And for Emma herself, it will be cool to see her walk through the halls of the MedStar Health Performance Center while she fistbumps Bradley Beal, Rui Hachimura and Tommy Sheppard as they say “Hi” to her in the hallway. The Wizards have two home games during the qualifiers, and I’d imagine that she’ll go to them if possible!
But I digress.
The timing of the qualifiers will also give us an opportunity to see how well Belgian fans travel, now that the world learns to live with the coronavirus and that they do not need a travel visa to enter the United States. My feeling is that there will be a good number of Belgians heading stateside for this trip.
Since early November, the United States lifted its non-essential travel ban on non-Americans who were in the European Union’s Schengen Area (Belgium is in it), provided those travelers test negative for the coronavirus and are at least two weeks removed from the first/second dose of the Pfizer, Johnson & Johnson/Janssen, Moderna, AstraZeneca, Covisheild, Sinopharm or Sinovac vaccines to be considered “fully vaccinated.”

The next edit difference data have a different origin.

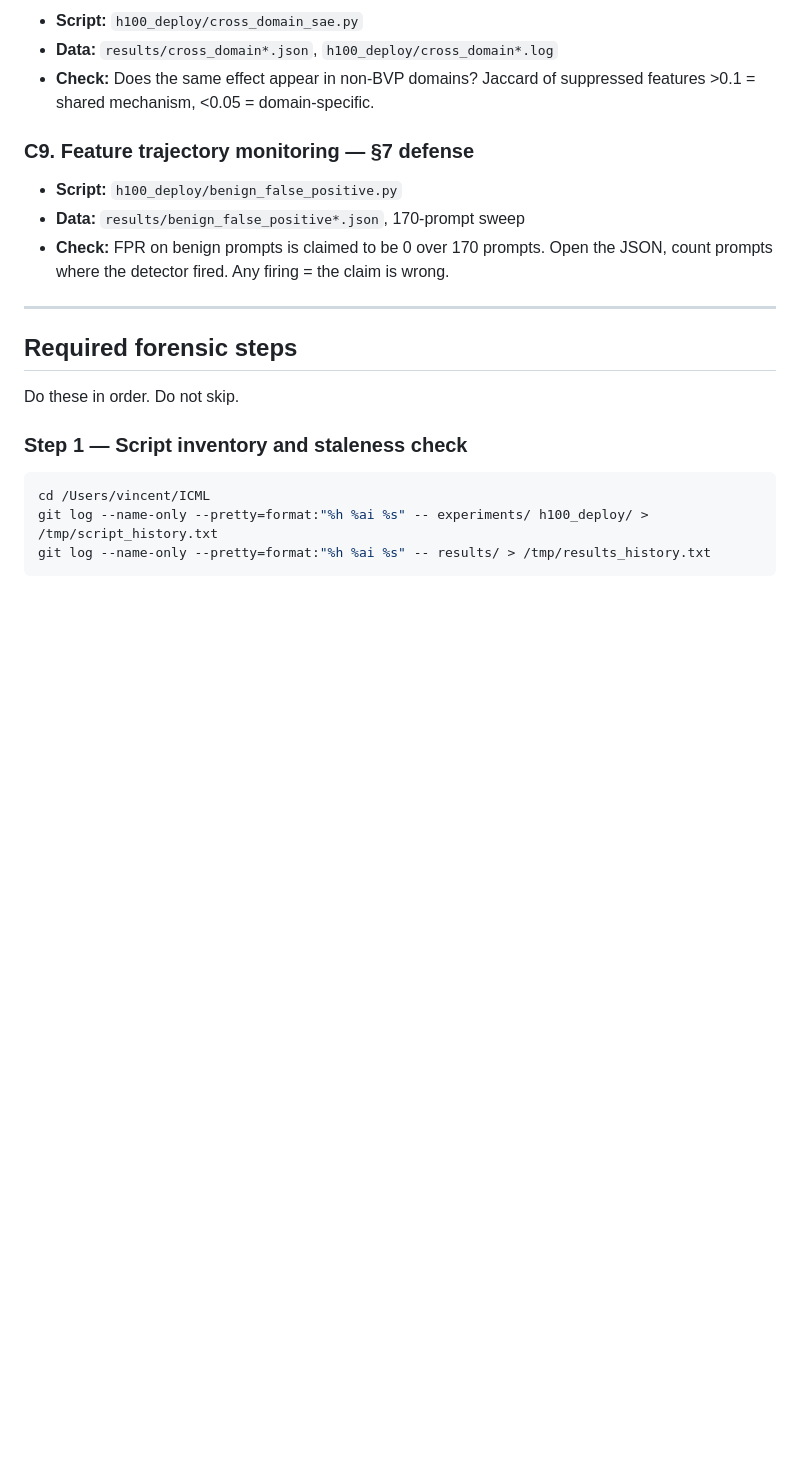
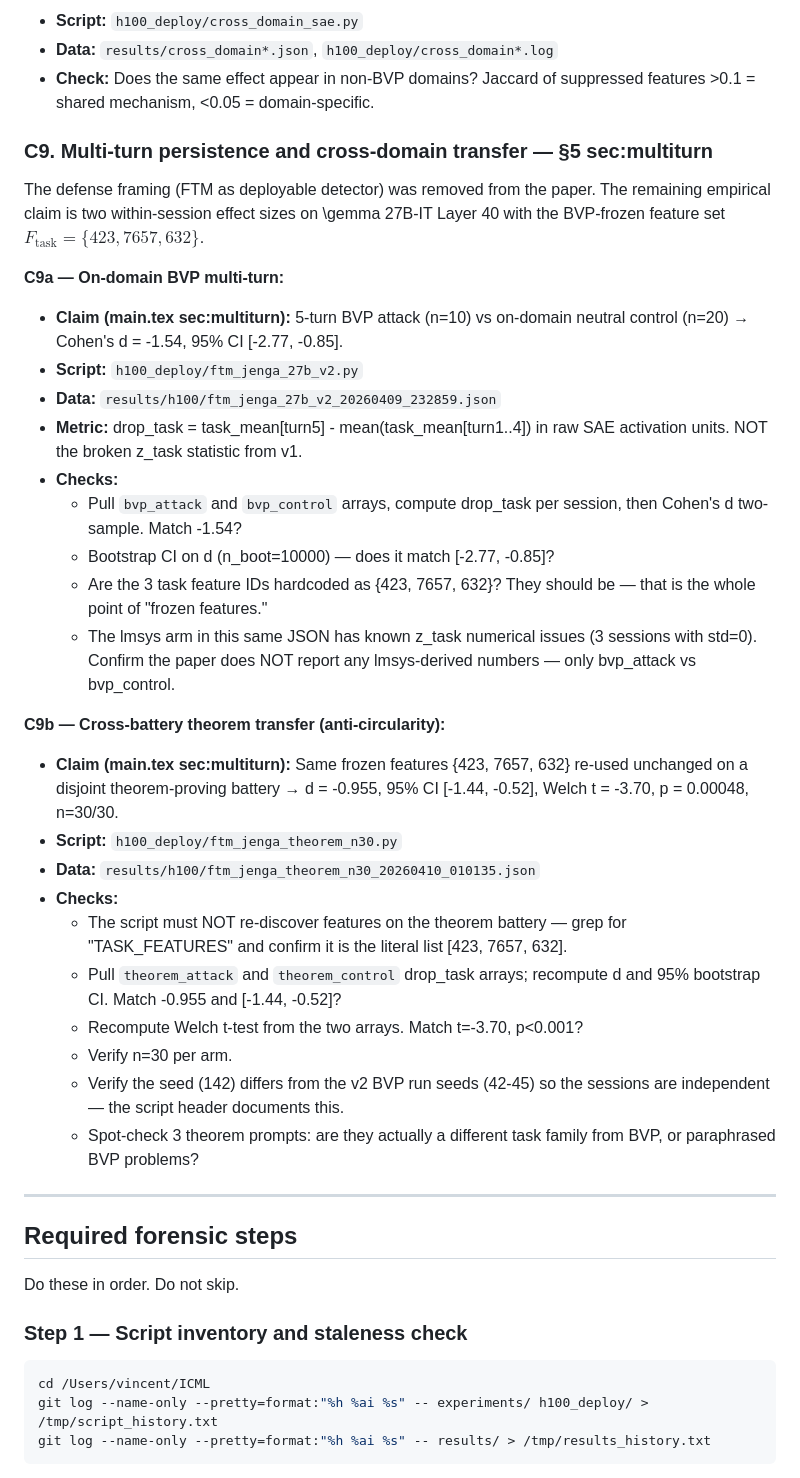
Before and after one commit to bigsnarfdude/ICML_experiments, a Markdown page: paper/review/AUDIT_PROMPT.md, the part around one of its changes. GitHub-like rendering; blank space fills up the shorter version.

Commit message:
Update audit prompt for post-Option-C paper
Replaces C9 (FTM defense / benign_false_positive sweep) with two
within-session effect-size checks against the new sec:multiturn
subsection: BVP on-domain (d=-1.54) and theorem cross-battery
(d=-0.955). Adds the v2 + theorem_n30 scripts to the inventory and
flags any surviving FTM/sec:defense ghost references as hard FAILs.

Co-Authored-By: Claude Opus 4.6 <noreply@anthropic.com>

```diff
--- a/paper/review/AUDIT_PROMPT.md
+++ b/paper/review/AUDIT_PROMPT.md
@@ -184,12 +199,48 @@ fields), (d) flag any gap ≥ 0.5 percentage points or any sign flip.
 - **Check:** Does the same effect appear in non-BVP domains? Jaccard of
   suppressed features >0.1 = shared mechanism, <0.05 = domain-specific.
 
-### C9. Feature trajectory monitoring — §7 defense
-- **Script:** `h100_deploy/benign_false_positive.py`
-- **Data:** `results/benign_false_positive*.json`, 170-prompt sweep
-- **Check:** FPR on benign prompts is claimed to be 0 over 170 prompts.
-  Open the JSON, count prompts where the detector fired. Any firing =
-  the claim is wrong.
+### C9. Multi-turn persistence and cross-domain transfer — §5 sec:multiturn
+The defense framing (FTM as deployable detector) was removed from the
+paper. The remaining empirical claim is two within-session effect sizes
+on \gemma 27B-IT Layer 40 with the BVP-frozen feature set
+$F_{\text{task}} = \{423, 7657, 632\}$.
+
+**C9a — On-domain BVP multi-turn:**
+- **Claim (main.tex sec:multiturn):** 5-turn BVP attack (n=10) vs
+  on-domain neutral control (n=20) → Cohen's d = -1.54, 95% CI
+  [-2.77, -0.85].
+- **Script:** `h100_deploy/ftm_jenga_27b_v2.py`
+- **Data:** `results/h100/ftm_jenga_27b_v2_20260409_232859.json`
+- **Metric:** drop_task = task_mean[turn5] - mean(task_mean[turn1..4])
+  in raw SAE activation units. NOT the broken z_task statistic from v1.
+- **Checks:**
+  - Pull `bvp_attack` and `bvp_control` arrays, compute drop_task per
+    session, then Cohen's d two-sample. Match -1.54?
+  - Bootstrap CI on d (n_boot=10000) — does it match [-2.77, -0.85]?
+  - Are the 3 task feature IDs hardcoded as {423, 7657, 632}? They
+    should be — that is the whole point of "frozen features."
+  - The lmsys arm in this same JSON has known z_task numerical issues
+    (3 sessions with std=0). Confirm the paper does NOT report any
+    lmsys-derived numbers — only bvp_attack vs bvp_control.
+
+**C9b — Cross-battery theorem transfer (anti-circularity):**
+- **Claim (main.tex sec:multiturn):** Same frozen features {423, 7657,
+  632} re-used unchanged on a disjoint theorem-proving battery → d =
+  -0.955, 95% CI [-1.44, -0.52], Welch t = -3.70, p = 0.00048, n=30/30.
+- **Script:** `h100_deploy/ftm_jenga_theorem_n30.py`
+- **Data:** `results/h100/ftm_jenga_theorem_n30_20260410_010135.json`
+- **Checks:**
+  - The script must NOT re-discover features on the theorem battery —
+    grep for "TASK_FEATURES" and confirm it is the literal list
+    [423, 7657, 632].
+  - Pull `theorem_attack` and `theorem_control` drop_task arrays;
+    recompute d and 95% bootstrap CI. Match -0.955 and [-1.44, -0.52]?
+  - Recompute Welch t-test from the two arrays. Match t=-3.70, p<0.001?
+  - Verify n=30 per arm.
+  - Verify the seed (142) differs from the v2 BVP run seeds (42-45)
+    so the sessions are independent — the script header documents this.
+  - Spot-check 3 theorem prompts: are they actually a different task
+    family from BVP, or paraphrased BVP problems?
 
 ---
 
```
Also changed, not shown: other parts of paper/review/AUDIT_PROMPT.md (+17 -2 lines).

The roster for the USA Basketball women’s national team has not been determined yet, though Mystics center Tina Charles and guard Ariel Atkins were members of the Olympic team. Dawn Staley, the head coach for Team USA during the Olympics, leaned toward stepping down after the Games but could still return. If she doesn’t, it seems likely that USA assistant (and Minnesota Lynx head coach) Cheryl Reeve may be the successor.